Signs of hearing loss in very young children may not be easy to notice. Hearing problems may not become obvious until children are 12 to 18 months of age, when they should begin saying their first words. Children who can't hear well often respond to their environment by using their senses of sight and touch, which can hide their hearing problems.
Children who are born with hearing problems can usually be diagnosed with a hearing screening. All babies should have a hearing screening within 1 month after being born. Many hospitals screen newborn babies for hearing problems. If your newborn baby has not had a hearing screening, talk with your doctor.
Children learn how to talk by hearing and imitating the sounds of people around them. If your baby has a hearing problem, the use of a hearing device early on and other communication options can help avoid speech delays and problems.
Answer the questions below about your child to identify signs of a hearing problem. If you answer "no" to any question, ask your family doctor if your child should be checked for hearing problems.
Hearing problems can be temporary or permanent. Ear infections or fluid or pressure changes in the middle ear from other causes can cause temporary hearing problems that go away with time or treatment. Most permanent hearing problems are present at birth, and may be hereditary (run in families) or may be caused by medical problems. In some cases, the cause of a hearing problem may be unknown.

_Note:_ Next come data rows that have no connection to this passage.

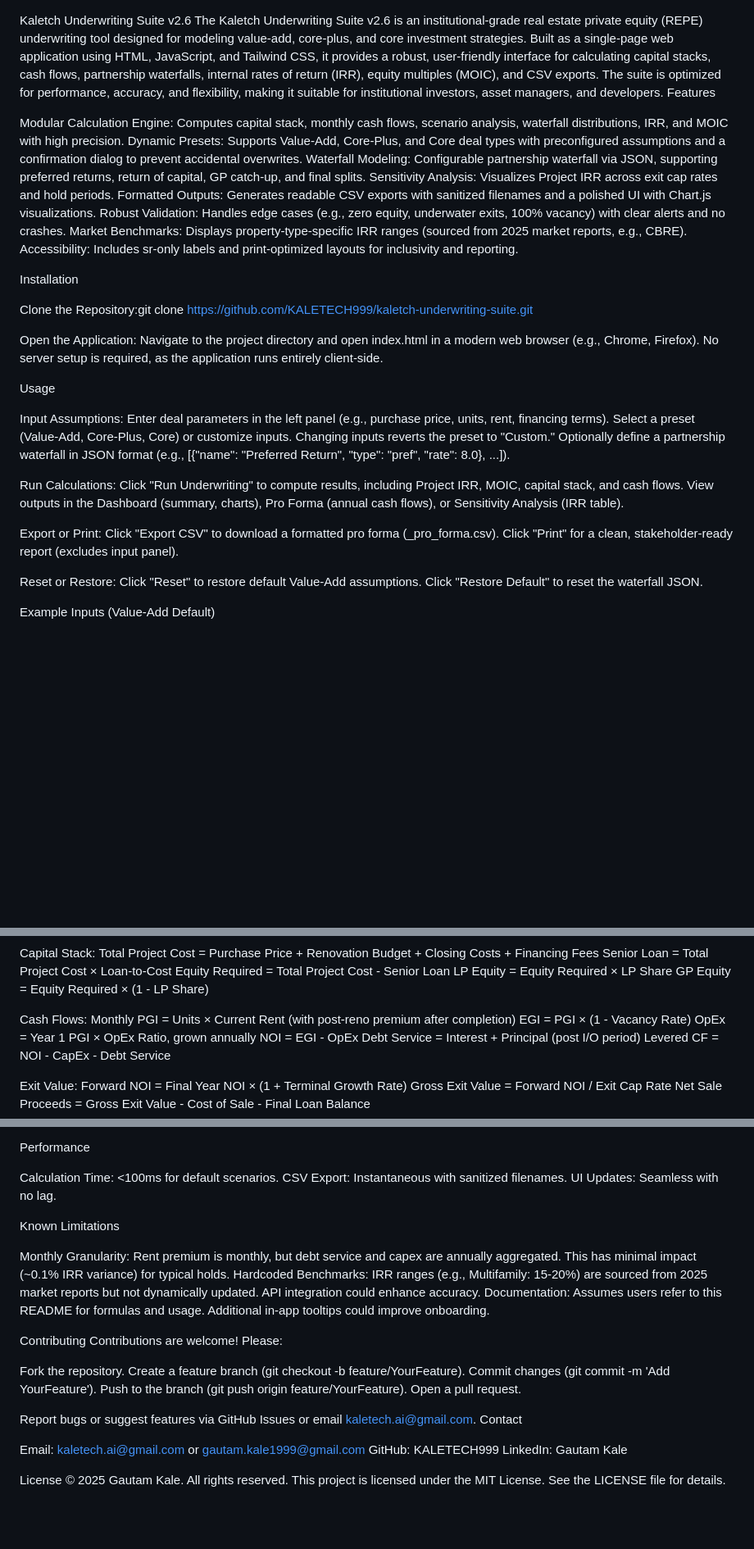
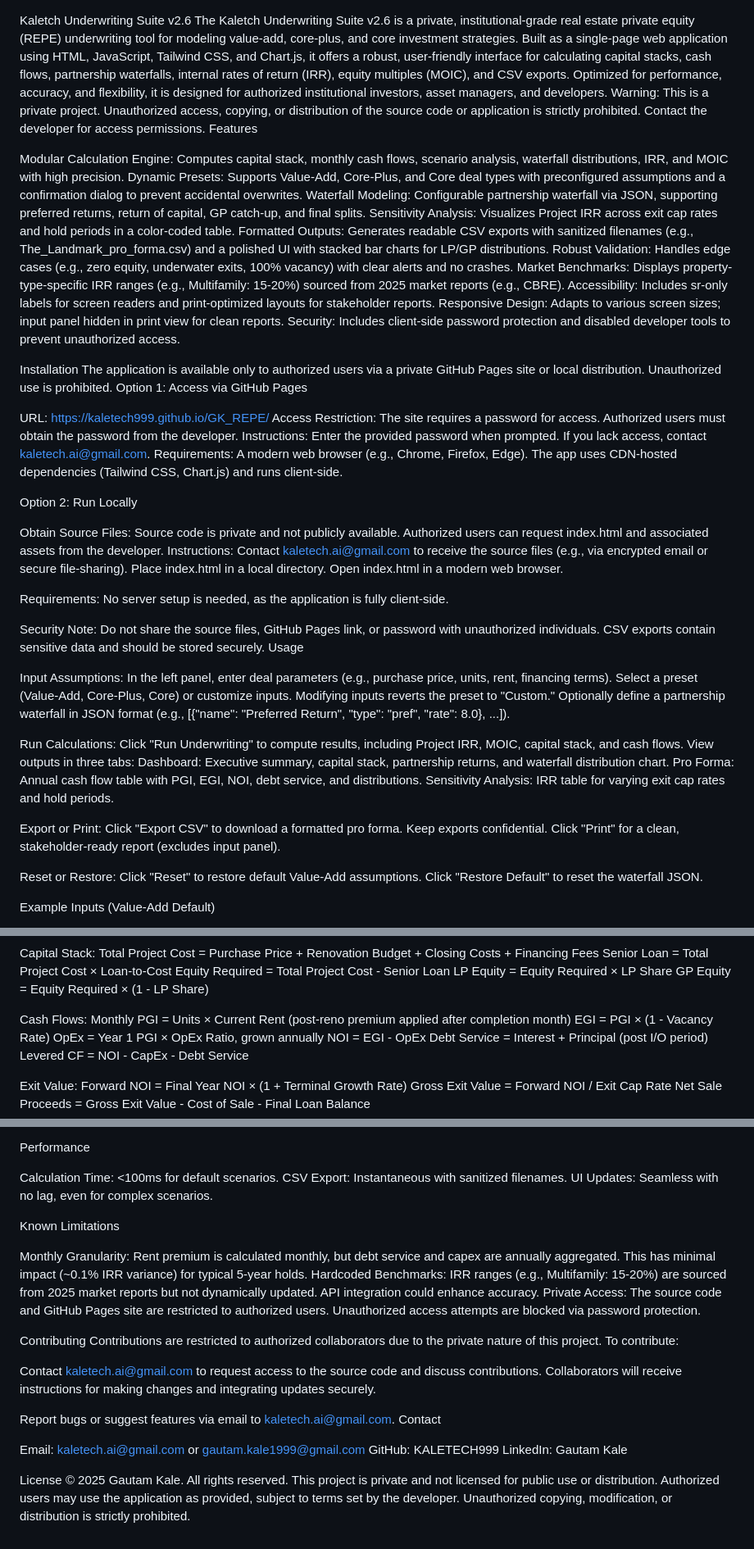
Before and after one commit to KALETECH999/GK_REPE, a Markdown page: README.md, 3 parts joined by grey strips. Shown: that part at 82% size. GitHub-like rendering; blank space fills up the shorter version.

```diff
--- a/README.md
+++ b/README.md
@@ -1,42 +1,60 @@
 Kaletch Underwriting Suite v2.6
-The Kaletch Underwriting Suite v2.6 is an institutional-grade real estate private equity (REPE) underwriting tool designed for modeling value-add, core-plus, and core investment strategies. Built as a single-page web application using HTML, JavaScript, and Tailwind CSS, it provides a robust, user-friendly interface for calculating capital stacks, cash flows, partnership waterfalls, internal rates of return (IRR), equity multiples (MOIC), and CSV exports. The suite is optimized for performance, accuracy, and flexibility, making it suitable for institutional investors, asset managers, and developers.
+The Kaletch Underwriting Suite v2.6 is a private, institutional-grade real estate private equity (REPE) underwriting tool for modeling value-add, core-plus, and core investment strategies. Built as a single-page web application using HTML, JavaScript, Tailwind CSS, and Chart.js, it offers a robust, user-friendly interface for calculating capital stacks, cash flows, partnership waterfalls, internal rates of return (IRR), equity multiples (MOIC), and CSV exports. Optimized for performance, accuracy, and flexibility, it is designed for authorized institutional investors, asset managers, and developers.
+Warning: This is a private project. Unauthorized access, copying, or distribution of the source code or application is strictly prohibited. Contact the developer for access permissions.
 Features
 
 Modular Calculation Engine: Computes capital stack, monthly cash flows, scenario analysis, waterfall distributions, IRR, and MOIC with high precision.
 Dynamic Presets: Supports Value-Add, Core-Plus, and Core deal types with preconfigured assumptions and a confirmation dialog to prevent accidental overwrites.
 Waterfall Modeling: Configurable partnership waterfall via JSON, supporting preferred returns, return of capital, GP catch-up, and final splits.
-Sensitivity Analysis: Visualizes Project IRR across exit cap rates and hold periods.
-Formatted Outputs: Generates readable CSV exports with sanitized filenames and a polished UI with Chart.js visualizations.
+Sensitivity Analysis: Visualizes Project IRR across exit cap rates and hold periods in a color-coded table.
+Formatted Outputs: Generates readable CSV exports with sanitized filenames (e.g., The_Landmark_pro_forma.csv) and a polished UI with stacked bar charts for LP/GP distributions.
 Robust Validation: Handles edge cases (e.g., zero equity, underwater exits, 100% vacancy) with clear alerts and no crashes.
-Market Benchmarks: Displays property-type-specific IRR ranges (sourced from 2025 market reports, e.g., CBRE).
-Accessibility: Includes sr-only labels and print-optimized layouts for inclusivity and reporting.
+Market Benchmarks: Displays property-type-specific IRR ranges (e.g., Multifamily: 15-20%) sourced from 2025 market reports (e.g., CBRE).
+Accessibility: Includes sr-only labels for screen readers and print-optimized layouts for stakeholder reports.
+Responsive Design: Adapts to various screen sizes; input panel hidden in print view for clean reports.
+Security: Includes client-side password protection and disabled developer tools to prevent unauthorized access.
 
 Installation
+The application is available only to authorized users via a private GitHub Pages site or local distribution. Unauthorized use is prohibited.
+Option 1: Access via GitHub Pages
 
-Clone the Repository:git clone https://github.com/KALETECH999/kaletch-underwriting-suite.git
+URL: https://kaletech999.github.io/GK_REPE/
+Access Restriction: The site requires a password for access. Authorized users must obtain the password from the developer.
+Instructions: Enter the provided password when prompted. If you lack access, contact kaletech.ai@gmail.com.
+Requirements: A modern web browser (e.g., Chrome, Firefox, Edge). The app uses CDN-hosted dependencies (Tailwind CSS, Chart.js) and runs client-side.
+
+Option 2: Run Locally
+
+Obtain Source Files: Source code is private and not publicly available. Authorized users can request index.html and associated assets from the developer.
+Instructions:
+Contact kaletech.ai@gmail.com to receive the source files (e.g., via encrypted email or secure file-sharing).
+Place index.html in a local directory.
+Open index.html in a modern web browser.
 
 
-Open the Application:
-Navigate to the project directory and open index.html in a modern web browser (e.g., Chrome, Firefox).
-No server setup is required, as the application runs entirely client-side.
+Requirements: No server setup is needed, as the application is fully client-side.
 
-
-
+Security Note: Do not share the source files, GitHub Pages link, or password with unauthorized individuals. CSV exports contain sensitive data and should be stored securely.
 Usage
 
 Input Assumptions:
-Enter deal parameters in the left panel (e.g., purchase price, units, rent, financing terms).
-Select a preset (Value-Add, Core-Plus, Core) or customize inputs. Changing inputs reverts the preset to "Custom."
+In the left panel, enter deal parameters (e.g., purchase price, units, rent, financing terms).
+Select a preset (Value-Add, Core-Plus, Core) or customize inputs. Modifying inputs reverts the preset to "Custom."
 Optionally define a partnership waterfall in JSON format (e.g., [{"name": "Preferred Return", "type": "pref", "rate": 8.0}, ...]).
 
 
 Run Calculations:
 Click "Run Underwriting" to compute results, including Project IRR, MOIC, capital stack, and cash flows.
-View outputs in the Dashboard (summary, charts), Pro Forma (annual cash flows), or Sensitivity Analysis (IRR table).
+View outputs in three tabs:
+Dashboard: Executive summary, capital stack, partnership returns, and waterfall distribution chart.
+Pro Forma: Annual cash flow table with PGI, EGI, NOI, debt service, and distributions.
+Sensitivity Analysis: IRR table for varying exit cap rates and hold periods.
+
+
 
 
 Export or Print:
-Click "Export CSV" to download a formatted pro forma (<PropertyName>_pro_forma.csv).
+Click "Export CSV" to download a formatted pro forma. Keep exports confidential.
 Click "Print" for a clean, stakeholder-ready report (excludes input panel).
 
 
@@ -138,7 +156,7 @@ GP Equity = Equity Required × (1 - LP Share)
 
 
 Cash Flows:
-Monthly PGI = Units × Current Rent (with post-reno premium after completion)
+Monthly PGI = Units × Current Rent (post-reno premium applied after completion month)
 EGI = PGI × (1 - Vacancy Rate)
 OpEx = Year 1 PGI × OpEx Ratio, grown annually
 NOI = EGI - OpEx
@@ -177,24 +195,21 @@ Performance
 
 Calculation Time: <100ms for default scenarios.
 CSV Export: Instantaneous with sanitized filenames.
-UI Updates: Seamless with no lag.
+UI Updates: Seamless with no lag, even for complex scenarios.
 
 Known Limitations
 
-Monthly Granularity: Rent premium is monthly, but debt service and capex are annually aggregated. This has minimal impact (~0.1% IRR variance) for typical holds.
+Monthly Granularity: Rent premium is calculated monthly, but debt service and capex are annually aggregated. This has minimal impact (~0.1% IRR variance) for typical 5-year holds.
 Hardcoded Benchmarks: IRR ranges (e.g., Multifamily: 15-20%) are sourced from 2025 market reports but not dynamically updated. API integration could enhance accuracy.
-Documentation: Assumes users refer to this README for formulas and usage. Additional in-app tooltips could improve onboarding.
+Private Access: The source code and GitHub Pages site are restricted to authorized users. Unauthorized access attempts are blocked via password protection.
 
 Contributing
-Contributions are welcome! Please:
+Contributions are restricted to authorized collaborators due to the private nature of this project. To contribute:
 
-Fork the repository.
-Create a feature branch (git checkout -b feature/YourFeature).
-Commit changes (git commit -m 'Add YourFeature').
-Push to the branch (git push origin feature/YourFeature).
-Open a pull request.
+Contact kaletech.ai@gmail.com to request access to the source code and discuss contributions.
+Collaborators will receive instructions for making changes and integrating updates securely.
 
-Report bugs or suggest features via GitHub Issues or email kaletech.ai@gmail.com.
+Report bugs or suggest features via email to kaletech.ai@gmail.com.
 Contact
 
 Email: kaletech.ai@gmail.com or gautam.kale1999@gmail.com
@@ -202,4 +217,4 @@ GitHub: KALETECH999
 LinkedIn: Gautam Kale
 
 License
-© 2025 Gautam Kale. All rights reserved. This project is licensed under the MIT License. See the LICENSE file for details.
+© 2025 Gautam Kale. All rights reserved. This project is private and not licensed for public use or distribution. Authorized users may use the application as provided, subject to terms set by the developer. Unauthorized copying, modification, or distribution is strictly prohibited.
```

If your child has permanent hearing loss, talk to your doctor about communication options. Several types of hearing devices are available for children. Your doctor may refer you to an audiologist (a doctor who specializes in hearing problems) to help you decide which hearing device is right for your child. Your doctor may also talk with you about other options to help your child communicate, such as lip-reading or sign language. Talk to your doctor about whether your child might also benefit from listening therapy or speech therapy.